• What the task asks: Collect every line below that contains the word "cells".

◆ ◆ ◆

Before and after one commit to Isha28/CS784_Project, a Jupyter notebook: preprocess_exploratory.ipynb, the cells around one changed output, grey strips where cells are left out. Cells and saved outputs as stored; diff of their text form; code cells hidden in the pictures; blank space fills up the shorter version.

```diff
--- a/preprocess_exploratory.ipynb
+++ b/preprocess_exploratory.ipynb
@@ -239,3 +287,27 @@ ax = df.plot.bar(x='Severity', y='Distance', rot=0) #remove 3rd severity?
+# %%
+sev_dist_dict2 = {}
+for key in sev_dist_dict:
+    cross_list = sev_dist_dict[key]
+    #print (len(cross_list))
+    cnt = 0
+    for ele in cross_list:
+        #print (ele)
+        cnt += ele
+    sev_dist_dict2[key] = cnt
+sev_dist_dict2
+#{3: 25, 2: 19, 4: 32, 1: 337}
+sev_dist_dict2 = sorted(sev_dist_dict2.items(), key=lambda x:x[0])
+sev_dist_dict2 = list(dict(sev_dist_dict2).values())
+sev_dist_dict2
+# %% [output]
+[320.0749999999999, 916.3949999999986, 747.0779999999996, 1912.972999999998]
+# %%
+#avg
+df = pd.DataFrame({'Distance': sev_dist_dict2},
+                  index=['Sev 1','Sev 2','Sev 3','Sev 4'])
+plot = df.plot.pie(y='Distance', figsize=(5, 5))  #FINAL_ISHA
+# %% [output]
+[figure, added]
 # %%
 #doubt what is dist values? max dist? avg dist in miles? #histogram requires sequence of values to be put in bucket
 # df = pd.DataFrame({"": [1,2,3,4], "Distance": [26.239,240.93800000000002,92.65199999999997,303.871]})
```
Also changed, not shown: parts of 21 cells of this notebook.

◆ ◆ ◆

• Response area:
Before and after one commit to Isha28/CS784_Project, a Jupyter notebook: preprocess_exploratory.ipynb, the cells around one changed output, grey strips where cells are left out. Cells and saved outputs as stored; diff of their text form; code cells hidden in the pictures; blank space fills up the shorter version.
Also changed, not shown: parts of 21 cells of this notebook.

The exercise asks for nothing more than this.